If you or someone you know has ever dealt with a substance abuse addiction, you know that chaos and the unexpected are typical during the throes of an addiction. Luckily, with recovery comes a lot of routine and structure.
However, the journey through addiction and recovery is relatively predictable, thanks to the Jellinek Curve. The Jellinek Curve outlines what stages most people can expect to go through as they enter addiction and eventually take the road to sobriety.
The History of the Jellinkek Curve
The Jellinek Curve is a scientific predictor of addiction created by biostatistician and physiologist E. Morton Jellinkek. Since its creation, the Jellinek Curve has been adapted several times over, including notably by Max Glatt. Still, E. Morton Jellinkek is often credited with being the first to begin research into addiction science.

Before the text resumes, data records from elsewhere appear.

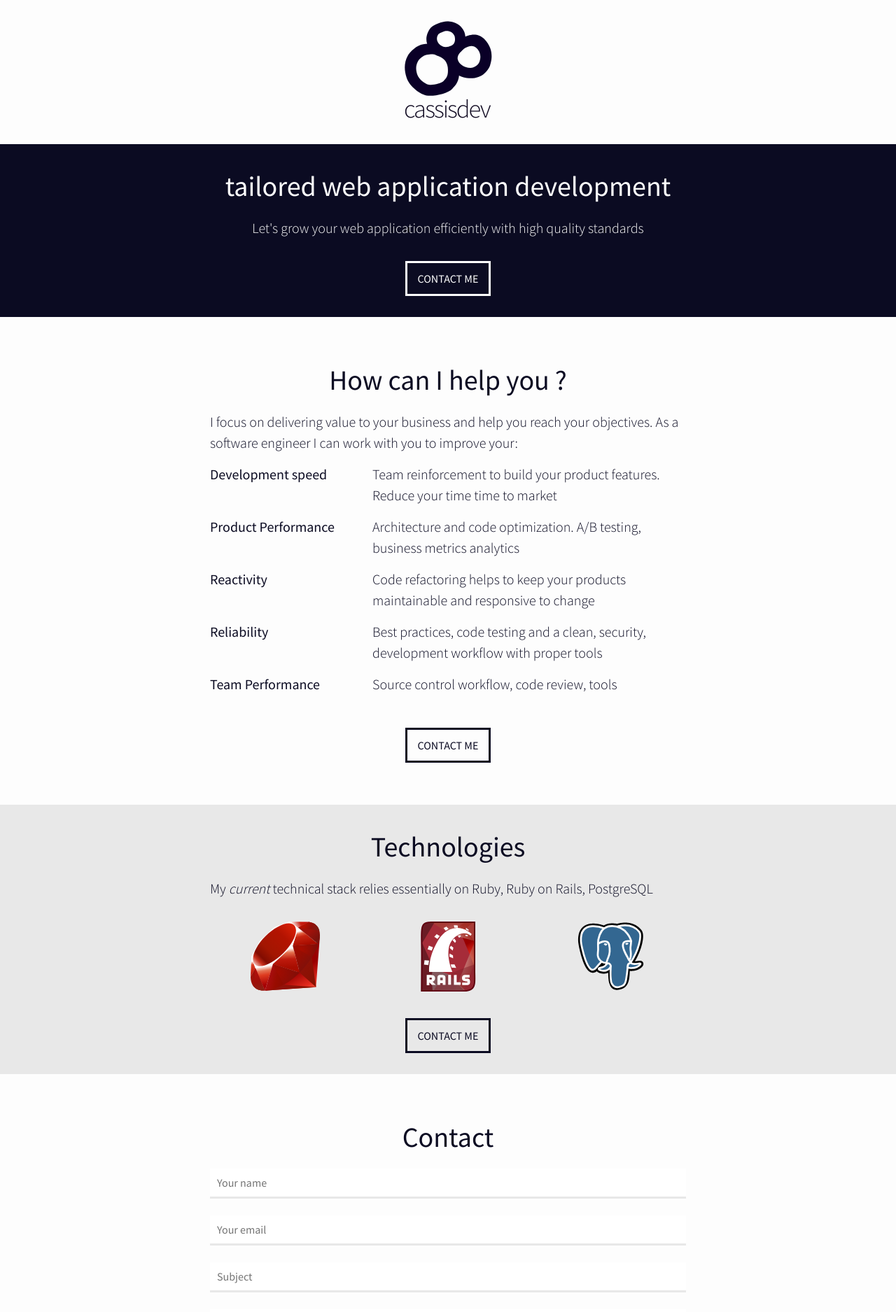
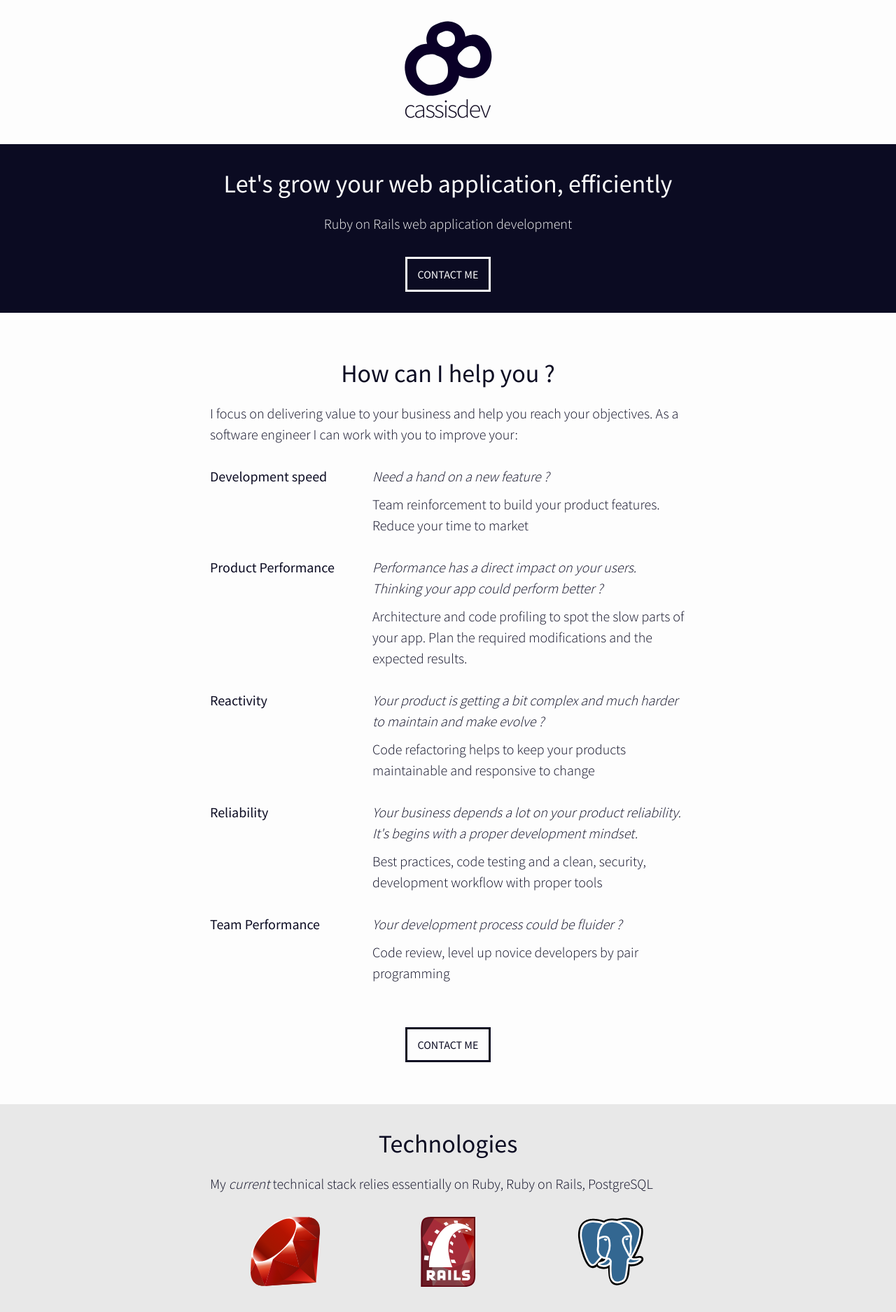
Before and after one commit to hvanhonacker/cassisdev.com, a Jekyll site: the page built from index.html, in a window 1280 px wide. Shown: the top 1875 px of the page at 70% size. Built offline with Jekyll 4.4.1, drawn with Linux system fonts in a browser that asks for light colours.

Commit message:
Update landing and services wording

```diff
--- a/_sass/_index.scss
+++ b/_sass/_index.scss
@@ -4,7 +4,7 @@ section {
 
   h1 {
     text-align: center;
-    font-size: 2.5em;
+    font-size: 2.25em;
   }
 
   h2 {
@@ -50,15 +50,20 @@ section.technologies {
 }
 
 section.services {
+  em {
+    margin-bottom: 0.5em;
+    display: block;
+  }
 
   ul {
     @include outer-container;
     list-style: none;
     margin: 0;
+    margin-top: $spacing-unit;
 
     li {
       @include clearfix;
-      margin-bottom: $spacing-unit / 2;
+      margin-bottom: $spacing-unit;
       // margin: $spacing-unit;
     }
   }
@@ -79,40 +84,37 @@ section.services {
   display: inline-block;
   margin: 0 auto;
 
+  padding: 10px 15px;
+  border: 3px solid $brand-color;
+  @include transition-duration(0.2s);
+  @include user-select(none);
+  text-transform: uppercase;
+
   &,
   &:visited {
+    color: $brand-color;
     background-color: transparent;
-    color: $white-color;
-    padding: 10px 15px;
-    border: 3px solid $white-color;
     text-decoration: none;
-    @include transition-duration(0.2s);
-    @include user-select(none);
-
-
-    user-select:none;
-    text-transform: uppercase;
   }
 
   &:hover,
   &:focus {
-    background-color: $white-color;
-    color: $brand-color;
+    color: $white-color;
+    background-color: $brand-color;
     text-decoration: none;
   }
 
   &.inverted {
     &,
     &:visited {
-      background-color: transparent;
-      color: $brand-color;
-      border-color: $brand-color;
+      color: $white-color;
+      border-color: $white-color;
     }
 
     &:hover,
     &:focus {
-      background-color: $brand-color;
-      color: $white-color;
+      color: $brand-color;
+      background-color: $white-color;
     }
   }
 }
--- a/index.html
+++ b/index.html
@@ -4,10 +4,10 @@ layout: default
 
 <section class="welcome">
   <div class="wrapper">
-    <h1>tailored web application development</h1>
-    <h2>Let's grow your web application efficiently with high quality standards</h2>
+    <h1>Let's grow your web application, efficiently</h1>
+    <h2>Ruby on Rails web application development</h2>
     <div class="cta">
-      <a href="#contact" class="btn">Contact Me</a>
+      <a href="#contact" class="btn inverted">Contact Me</a>
     </div>
   </div>
 </section>
@@ -21,37 +21,42 @@ As a software engineer I can work with you to improve your:</p>
       <li>
         <span class="service">Development speed</span>
         <span class="description">
-          Team reinforcement to build your product features.
-          Reduce your time time to market
+          <em>Need a hand on a new feature ?</em>
+          Team reinforcement to build your product features.<br>
+          Reduce your time to market
         </span>
       </li>
       <li>
         <span class="service">Product Performance</span>
         <span class="description">
-          Architecture and code optimization. A/B testing, business metrics analytics
+          <em>Performance has a direct impact on your users. Thinking your app could perform better ?</em>
+          Architecture and code profiling to spot the slow parts of your app. Plan the required modifications and the expected results.
         </span>
       </li>
       <li>
         <span class="service">Reactivity</span>
         <span class="description">
+          <em>Your product is getting a bit complex and much harder to maintain and make evolve ?</em>
           Code refactoring helps to keep your products maintainable and responsive to change
         </span>
       </li>
       <li>
         <span class="service">Reliability</span>
         <span class="description">
+          <em>Your business depends a lot on your product reliability. It's begins with a proper development mindset.</em>
           Best practices, code testing and a clean, security, development workflow with proper tools
         </span>
       </li>
       <li>
         <span class="service">Team Performance</span>
         <span class="description">
-          Source control workflow, code review, tools
+          <em>Your development process could be fluider ?</em>
+          Code review, level up novice developers by pair programming
         </span>
       </li>
     </ul>
     <div class="cta">
-      <a href="#contact" class="btn inverted">Contact Me</a>
+      <a href="#contact" class="btn">Contact Me</a>
     </div>
   </div>
 </section>
@@ -66,7 +71,7 @@ As a software engineer I can work with you to improve your:</p>
       <li>{% include icon-postgresql.html %}</li>
     </ul>
     <div class="cta">
-      <a href="#contact" class="btn inverted">Contact Me</a>
+      <a href="#contact" class="btn">Contact Me</a>
     </div>
   </div>
 </section>
@@ -81,7 +86,7 @@ As a software engineer I can work with you to improve your:</p>
       <input class="field" type="text" name="subject" placeholder="Subject" required><br>
       <textarea class="field" type="text" name="message" placeholder="Message" required rows="10"></textarea><br>
       <div class="cta">
-        <input type="submit" class="btn inverted" value="send">
+        <input type="submit" class="btn" value="send">
       </div>
   </form>
   </div>
```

Jellinkek created the Jellinkek Curve model to identify the progressive stages of alcoholism (although the curve typically works for any substance abuse addiction).
After sending out a questionnaire to 1,600 subscribers of the Alcoholics Anonymous Grapevine magazine, Jellinek focused on 98 responses and became convinced that alcoholism had a progression pattern that occurred to most people with the condition. In 1950 he made his first initial sketch of what he thought the progression looked like, which was the beginning of the Jellinkek Curve model. Additional research on a much larger sample allowed Jellinkek to get a clearer picture of each stage.
Jellinkek’s research was revolutionary because it shifted the perception of addiction. The Jellinkek Curve helped to show that addiction was a journey and a condition, not just a person being “weak and immoral.”
A few years after Jellinkek identified and published the curve, an important (and permanent) addition was made. Doctor and founder of the Alcoholism Treatment Unit at Warlingham Park, Max M. Glatt, found that his patients experienced an upswing in recovery and adjusted the chart to include this stage.
What is the Jellinkek Curve?
The Jellinkek Curve shows the typical path people go through with addiction and recovery. The curve can be split into three stages:
The Crucial Stage
This first stage is when addiction appears and takes over. A person gradually (or quickly) transitions from occasional, social drinking to binge drinking and daily drinking. At the crucial stage, the individual cannot stop their drinking frequency or amount, which brings them to the lowest part of the curve.
The Chronic Stage
At the bottom of the Jellinek Curve is a loop. When a person is in this part of the curve, they spiral into addiction. They become trapped in cyclical patterns of overdrinking, trying to stop, and starting back up again. At this stage, external help from friends and family, such as interventions and encouragement to go to rehab, are vital.
The Rehabilitation Stage
The rehabilitation stage starts with the person struggling with addiction finally being genuinely open to accepting help. They want to overcome their addiction and get better. From this moment, things go up and up as they progress in their recovery. Rehabilitation isn’t easy, and it takes time, but once a person is committed, there’s a good chance they’ll make it to sobriety.
Why the Jellinek Curve Matters
Addiction can feel very isolating, but the Jellinek Curve offers a different perspective. It shows that substance abuse addiction is a disease that has a pattern. Most importantly, it shows that loved ones can help by intervening, and there’s hope once a person makes it to the Rehabilitation Stage.
If you or someone you know is ready to address their addiction and welcome sobriety, Hickory Recovery can help. Our approach is comprehensive and compassionate. Contact us today to find out if our substance abuse treatment program is right for you.